The following post is for those of my readers who are interested in the history of intelligence in this country, particularly during the cold war.
For those of you participating in my occassional "good citizenship class on the Intelligence Community" and how it works, here are some things I think worthy of note:
1. Projects like this are approved by the President. 2. Congressional approval does not seem to be required back in the "good old days", beyond budget approval. That is different now, but the details of that will not be apparent in this case, it was before such things. 3. People die. 4. Top scientists of the country devote their time, sometimes without compensation to help make it happen. 5. Some projects are reasonably priced and get done on or ahead of schedule. 6. The different agencies really are different and compete for money and really do want to do things differently. 7. Projects like this are inherently interdepartmental and ultimately require the agencies to work together. 8. (most importantly) The project helped to deescalate tensions during the cold war on at least three occasions (the bomber gap, the missile gap, the china/taiwan issue).
The Table of Contents:
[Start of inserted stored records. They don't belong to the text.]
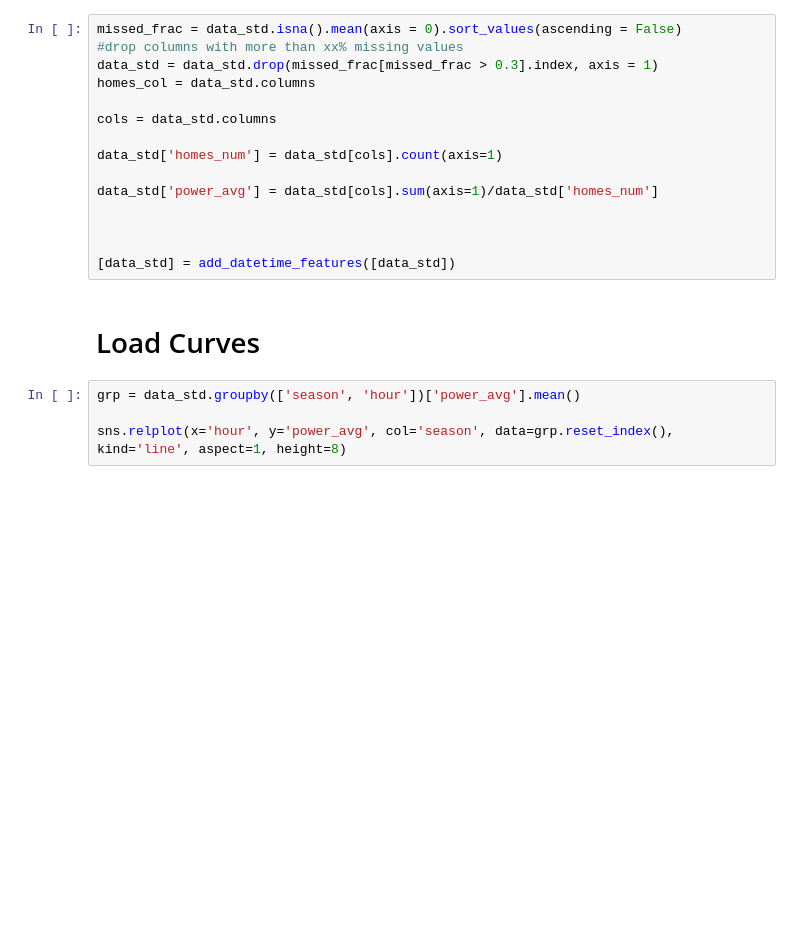
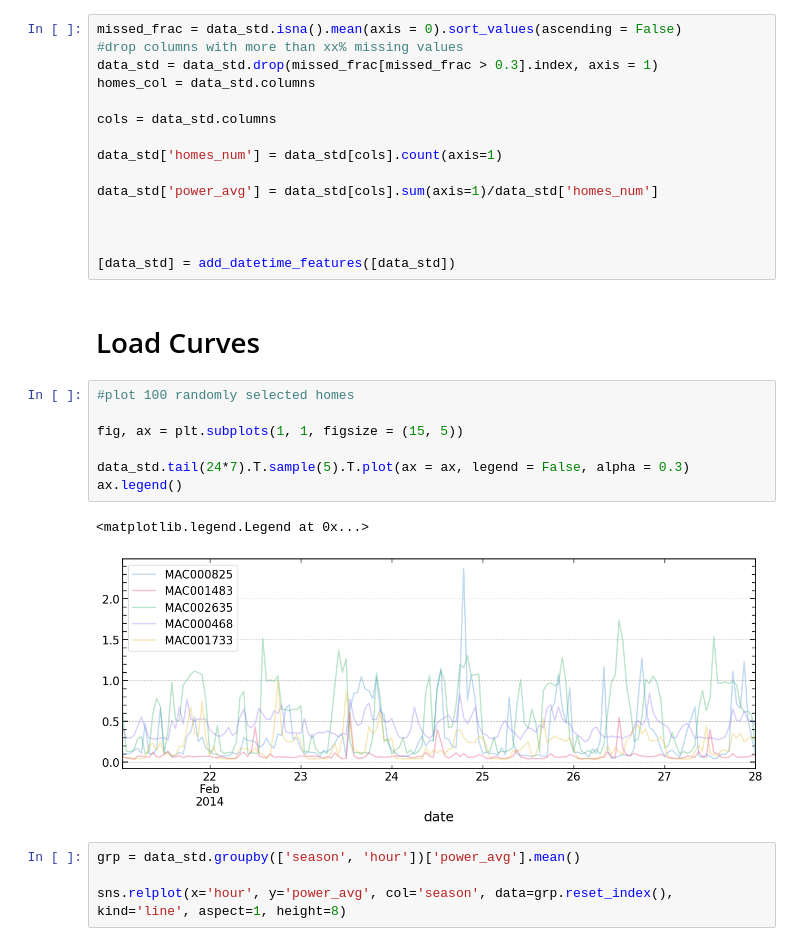
Before and after one commit to SergeiDBykov/swarm_energAIser, a Jupyter notebook: 1_exploratory_analysis/2_london/1_london_eda.ipynb, the cells around one changed output. Drawn from its saved outputs; the diff is of its cells as text; blank space fills up the shorter version.

```diff
--- a/1_exploratory_analysis/2_london/1_london_eda.ipynb
+++ b/1_exploratory_analysis/2_london/1_london_eda.ipynb
@@ -54,6 +55,16 @@ data_std['power_avg'] = data_std[cols].sum(axis=1)/data_std['homes_num']
 [data_std] = add_datetime_features([data_std])
 # %% [markdown]
 # Load Curves
+# %%
+#plot 100 randomly selected homes
+
+fig, ax = plt.subplots(1, 1, figsize = (15, 5))
+
+data_std.tail(24*7).T.sample(5).T.plot(ax = ax, legend = False, alpha = 0.3)
+ax.legend()
+# %% [output]
+<matplotlib.legend.Legend at 0x...>
+[figure, added]
 # %%
 grp = data_std.groupby(['season', 'hour'])['power_avg'].mean()
 
```
Also changed, not shown: parts of 1 cell of this notebook, 6 other files.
-- I knew the U2 was not pressurized and had a suit for the pilot that was basically a space suit to keep him pressurized. What I had not realized is that this is one of the first times that this had been done, the U2 was happening in the mid 1950s and that was before the manned space program, so far as I know.